## Task directions
Pull each line containing "Kind" out of the data and copy it.

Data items
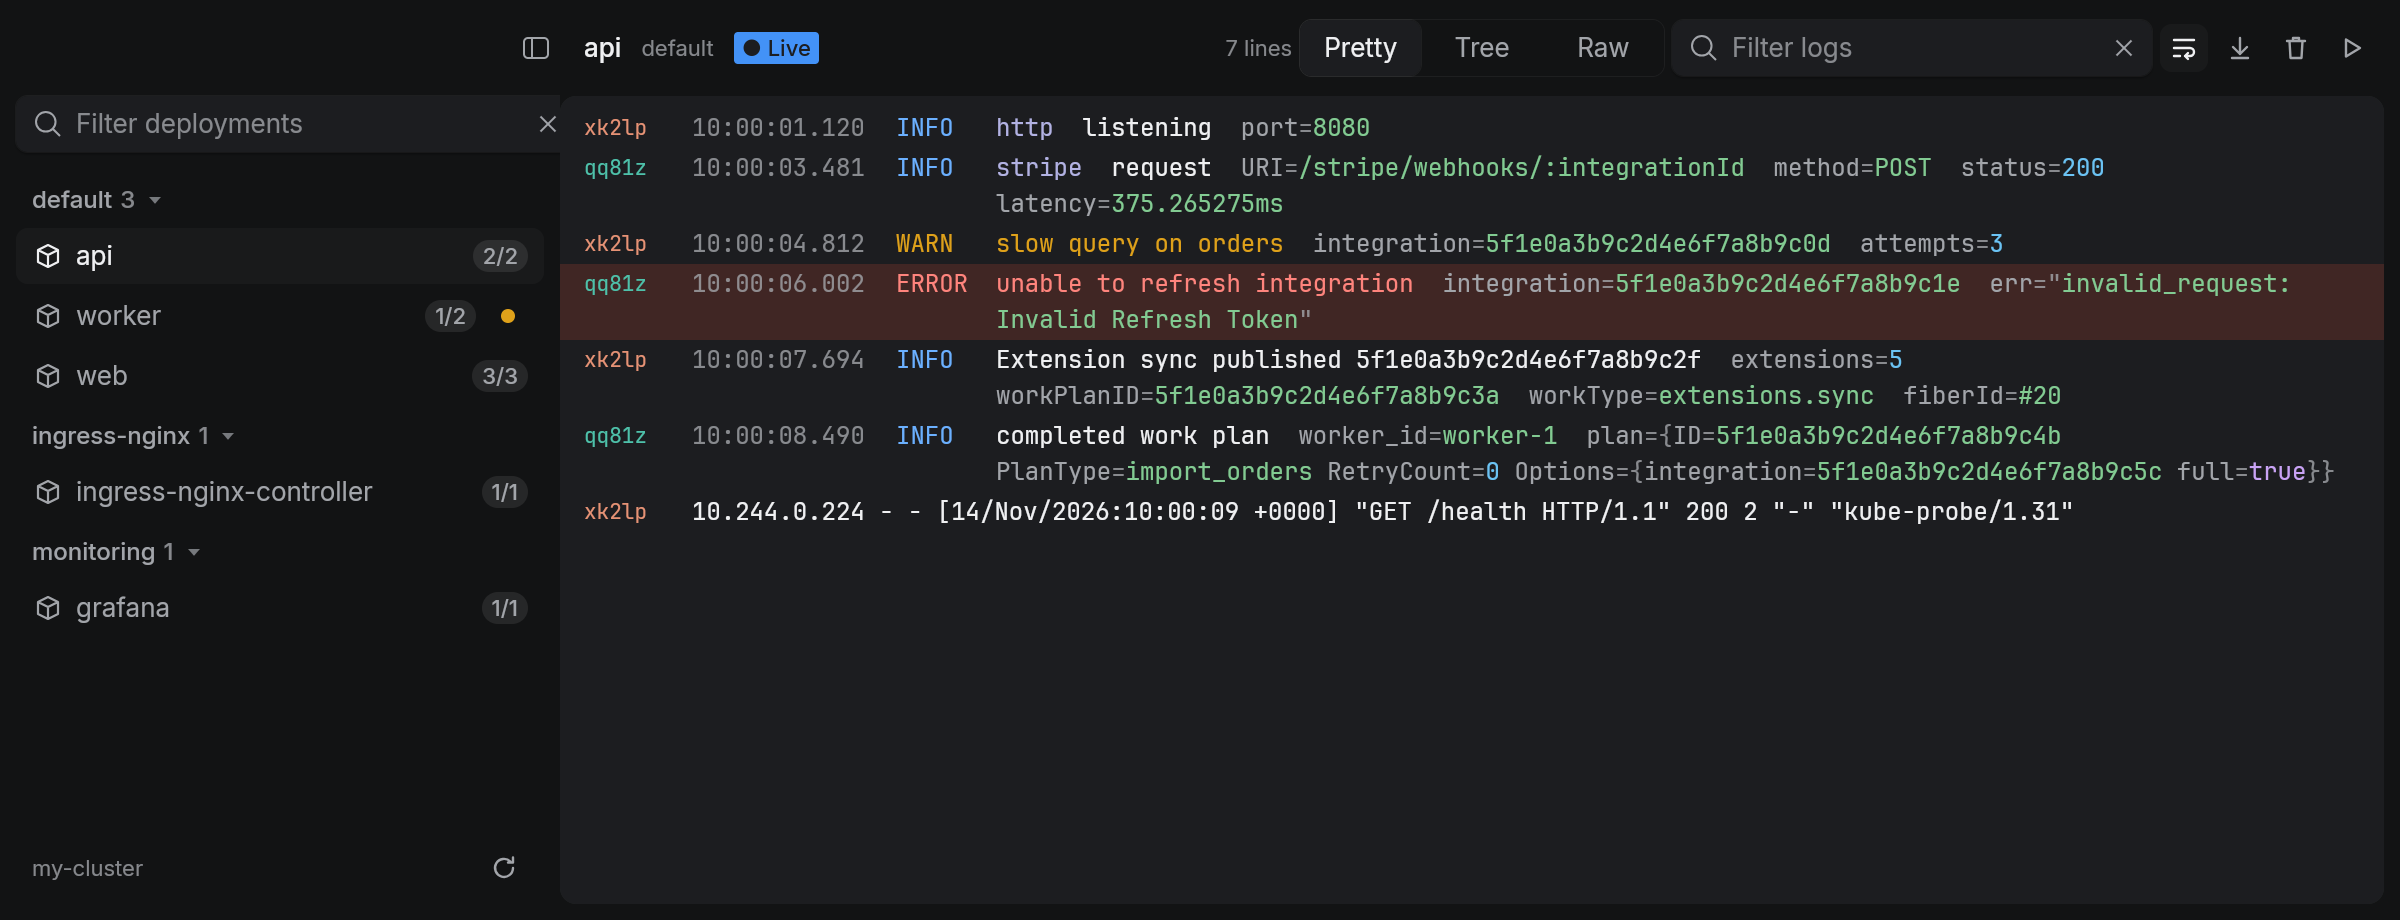
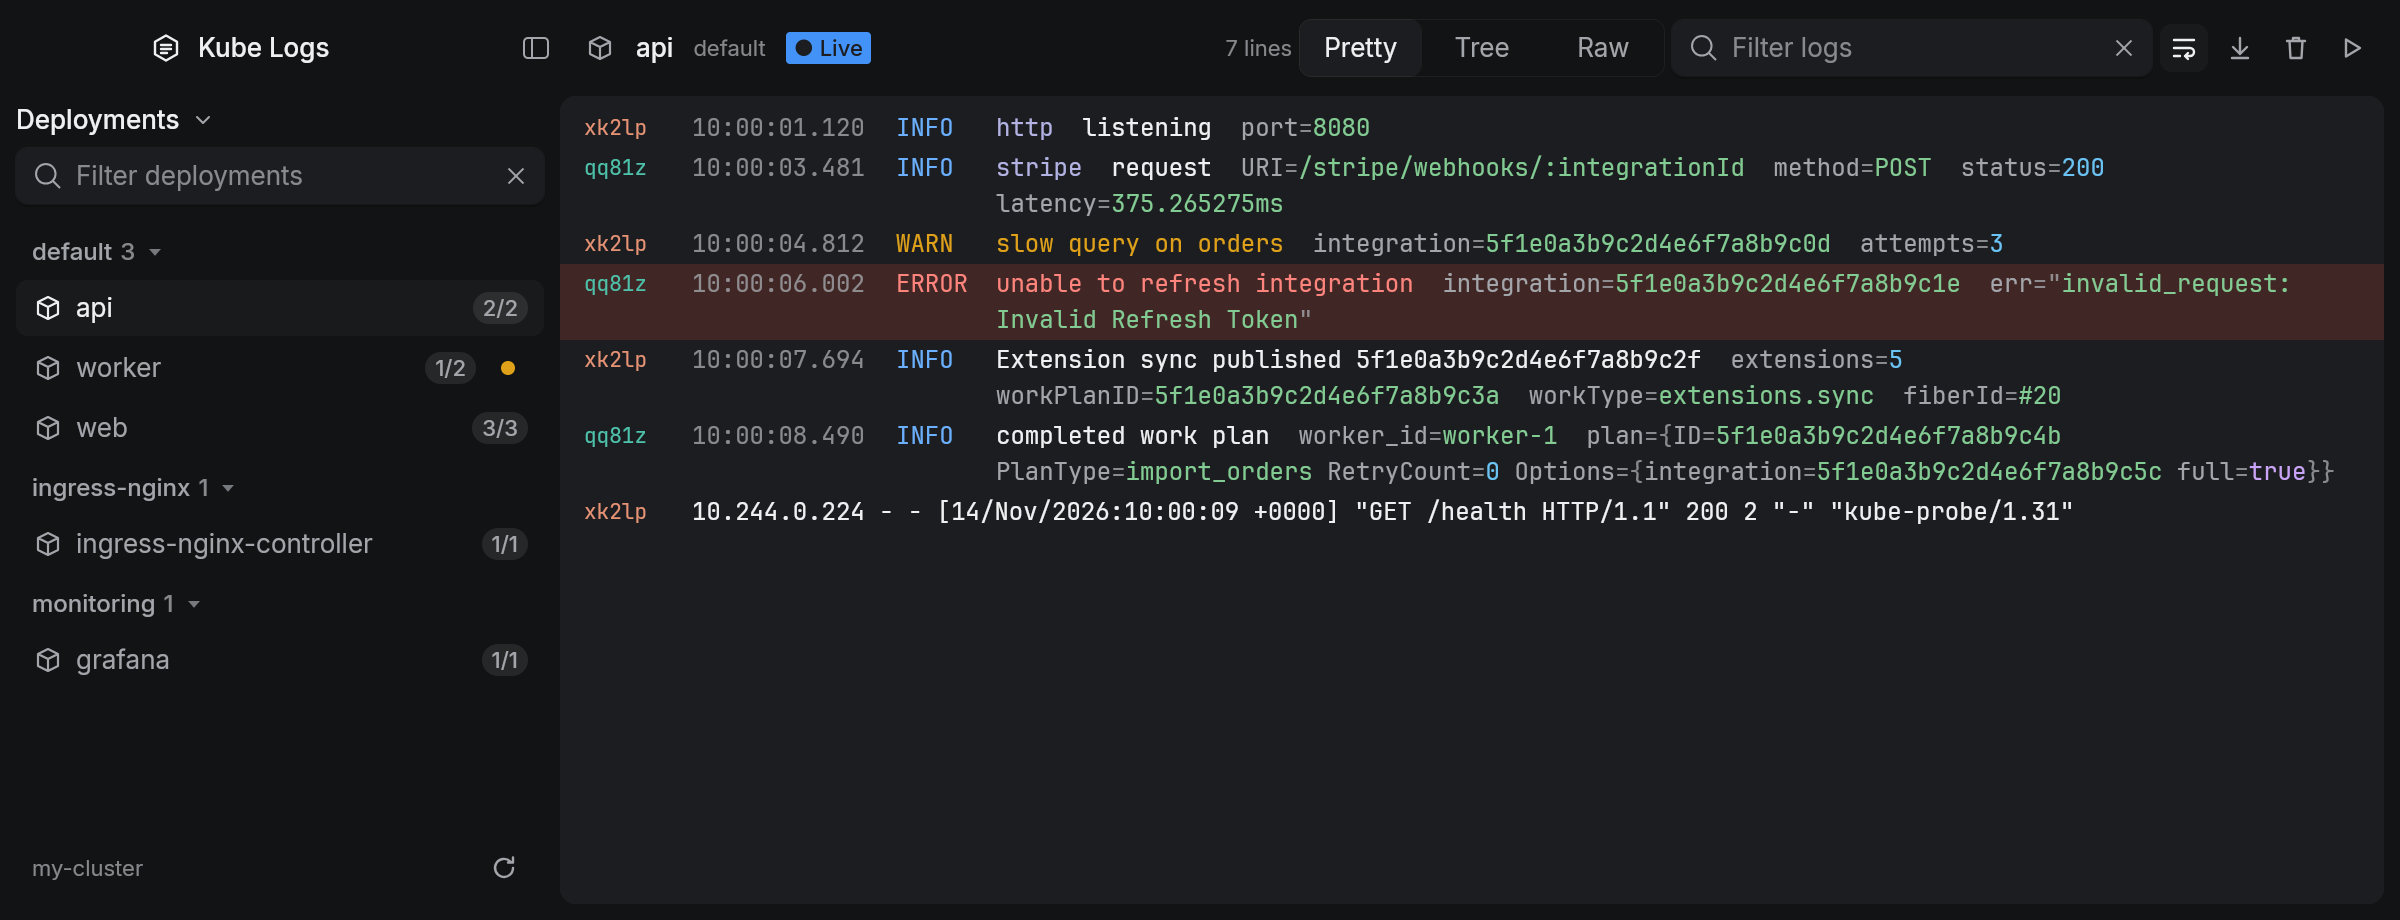
Update README screenshots and add one of the pods sidebar

diff --git a/src/main.rs b/src/main.rs
@@ -29,6 +29,16 @@ fn on_close(s: &mut App, _: &mut Tx) {
     s.disconnect();
 }
 
+const DEMO_LINES: [&str; 7] = [
+    r#"[pod/api-7d9f8b-xk2lp/api] {"level":"info","ts":"2026-11-14T10:00:01.120Z","logger":"http","msg":"listening","port":"8080"}"#,
+    r#"[pod/api-7d9f8b-qq81z/api] {"level":"info","ts":"2026-11-14T10:00:03.481Z","logger":"stripe","msg":"request","URI":"/stripe/webhooks/:integrationId","method":"POST","status":200,"error":null,"latency":"375.265275ms"}"#,
+    r#"[pod/api-7d9f8b-xk2lp/api] {"level":40,"time":1794650404812,"pid":1,"hostname":"api-7d9f8b-xk2lp","integration":"5f1e0a3b9c2d4e6f7a8b9c0d","attempts":3,"msg":"slow query on orders"}"#,
+    r#"[pod/api-7d9f8b-qq81z/api] {"level":50,"time":1794650406002,"pid":1,"hostname":"api-7d9f8b-qq81z","integration":"5f1e0a3b9c2d4e6f7a8b9c1e","err":{"type":"Error","message":"invalid_request: Invalid Refresh Token","stack":"Error: invalid_request: Invalid Refresh Token\n    at getRefreshedIntegration (/app/dist/index.cjs:64063:13)\n    at process.processTicksAndRejections (node:internal/process/task_queues:104:5)\n    at async updateIntegration (/app/dist/index.cjs:64190:20)"},"msg":"unable to refresh integration"}"#,
+    r##"[pod/api-7d9f8b-xk2lp/api] {"message":["Extension sync published","5f1e0a3b9c2d4e6f7a8b9c2f",{"extensions":5}],"level":"INFO","timestamp":"2026-11-14T10:00:07.694Z","annotations":{"workPlanID":"5f1e0a3b9c2d4e6f7a8b9c3a","workType":"extensions.sync"},"spans":{},"fiberId":"#20"}"##,
+    r#"[pod/api-7d9f8b-qq81z/api] {"time":"2026-11-14T10:00:08.490358595Z","level":"INFO","msg":"completed work plan","worker_id":"worker-1","plan":{"ID":"5f1e0a3b9c2d4e6f7a8b9c4b","PlanType":"import_orders","RetryCount":0,"Options":{"integration":"5f1e0a3b9c2d4e6f7a8b9c5c","full":true}}}"#,
+    "[pod/api-7d9f8b-xk2lp/api] 10.244.0.224 - - [14/Nov/2026:10:00:09 +0000] \"GET /health HTTP/1.1\" 200 2 \"-\" \"kube-probe/1.31\"",
+];
+
 /// Sample data for headless snapshots.
 fn demo(s: &mut App) {
     let d = |ns: &str, name: &str, ready: u32, desired: u32| Resource {
@@ -49,16 +59,7 @@ fn demo(s: &mut App) {
     s.selected = list.first().cloned();
     s.lists.insert(Kind::Deployment, Resources::Loaded(list));
     s.stream = Stream::Live;
-    let lines = [
-        r#"[pod/api-7d9f8b-xk2lp/api] {"level":"info","ts":"2026-11-14T10:00:01.120Z","logger":"http","msg":"listening","port":"8080"}"#,
-        r#"[pod/api-7d9f8b-qq81z/api] {"level":"info","ts":"2026-11-14T10:00:03.481Z","logger":"stripe","msg":"request","URI":"/stripe/webhooks/:integrationId","method":"POST","status":200,"error":null,"latency":"375.265275ms"}"#,
-        r#"[pod/api-7d9f8b-xk2lp/api] {"level":40,"time":1794650404812,"pid":1,"hostname":"api-7d9f8b-xk2lp","integration":"5f1e0a3b9c2d4e6f7a8b9c0d","attempts":3,"msg":"slow query on orders"}"#,
-        r#"[pod/api-7d9f8b-qq81z/api] {"level":50,"time":1794650406002,"pid":1,"hostname":"api-7d9f8b-qq81z","integration":"5f1e0a3b9c2d4e6f7a8b9c1e","err":{"type":"Error","message":"invalid_request: Invalid Refresh Token","stack":"Error: invalid_request: Invalid Refresh Token\n    at getRefreshedIntegration (/app/dist/index.cjs:64063:13)\n    at process.processTicksAndRejections (node:internal/process/task_queues:104:5)\n    at async updateIntegration (/app/dist/index.cjs:64190:20)"},"msg":"unable to refresh integration"}"#,
-        r##"[pod/api-7d9f8b-xk2lp/api] {"message":["Extension sync published","5f1e0a3b9c2d4e6f7a8b9c2f",{"extensions":5}],"level":"INFO","timestamp":"2026-11-14T10:00:07.694Z","annotations":{"workPlanID":"5f1e0a3b9c2d4e6f7a8b9c3a","workType":"extensions.sync"},"spans":{},"fiberId":"#20"}"##,
-        r#"[pod/api-7d9f8b-qq81z/api] {"time":"2026-11-14T10:00:08.490358595Z","level":"INFO","msg":"completed work plan","worker_id":"worker-1","plan":{"ID":"5f1e0a3b9c2d4e6f7a8b9c4b","PlanType":"import_orders","RetryCount":0,"Options":{"integration":"5f1e0a3b9c2d4e6f7a8b9c5c","full":true}}}"#,
-        "[pod/api-7d9f8b-xk2lp/api] 10.244.0.224 - - [14/Nov/2026:10:00:09 +0000] \"GET /health HTTP/1.1\" 200 2 \"-\" \"kube-probe/1.31\"",
-    ];
-    for l in lines {
+    for l in DEMO_LINES {
         s.logs.push(l.into(), false);
     }
 }
@@ -77,13 +78,20 @@ fn demo_pods(s: &mut App) {
         badge: badge.into(),
         healthy,
     };
-    s.mode = Kind::Pod;
-    s.lists.insert(Kind::Pod, Resources::Loaded(vec![
+    let pods = vec![
         p("default", "api-7d9f8b-qq81z", "1/1", true),
         p("default", "api-7d9f8b-xk2lp", "1/1 ↻2", true),
         p("default", "worker-5c6d7e-ab12c", "Pending", false),
         p("monitoring", "grafana-6f7a8b-zz9yx", "1/1", true),
-    ]));
+    ];
+    s.mode = Kind::Pod;
+    s.selected = Some(pods[1].clone());
+    s.lists.insert(Kind::Pod, Resources::Loaded(pods));
+    // One pod's lines only.
+    s.logs.clear();
+    for l in DEMO_LINES.iter().filter(|l| l.contains("xk2lp/")) {
+        s.logs.push((*l).into(), false);
+    }
 }
 
 fn main() {

diff --git a/README.md b/README.md
@@ -11,6 +11,8 @@ component kit `rune-kit`.
 
 ![Tree view](docs/tree.png)
 
+![Pods in the sidebar](docs/pods.png)
+
 ## Features
 
 - **Workloads sidebar**: a picker at the top switches what it lists — Deployments (default),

## Written answer
     s.lists.insert(Kind::Deployment, Resources::Loaded(list));
-    s.mode = Kind::Pod;
-    s.lists.insert(Kind::Pod, Resources::Loaded(vec![
+    s.mode = Kind::Pod;
+    s.lists.insert(Kind::Pod, Resources::Loaded(pods));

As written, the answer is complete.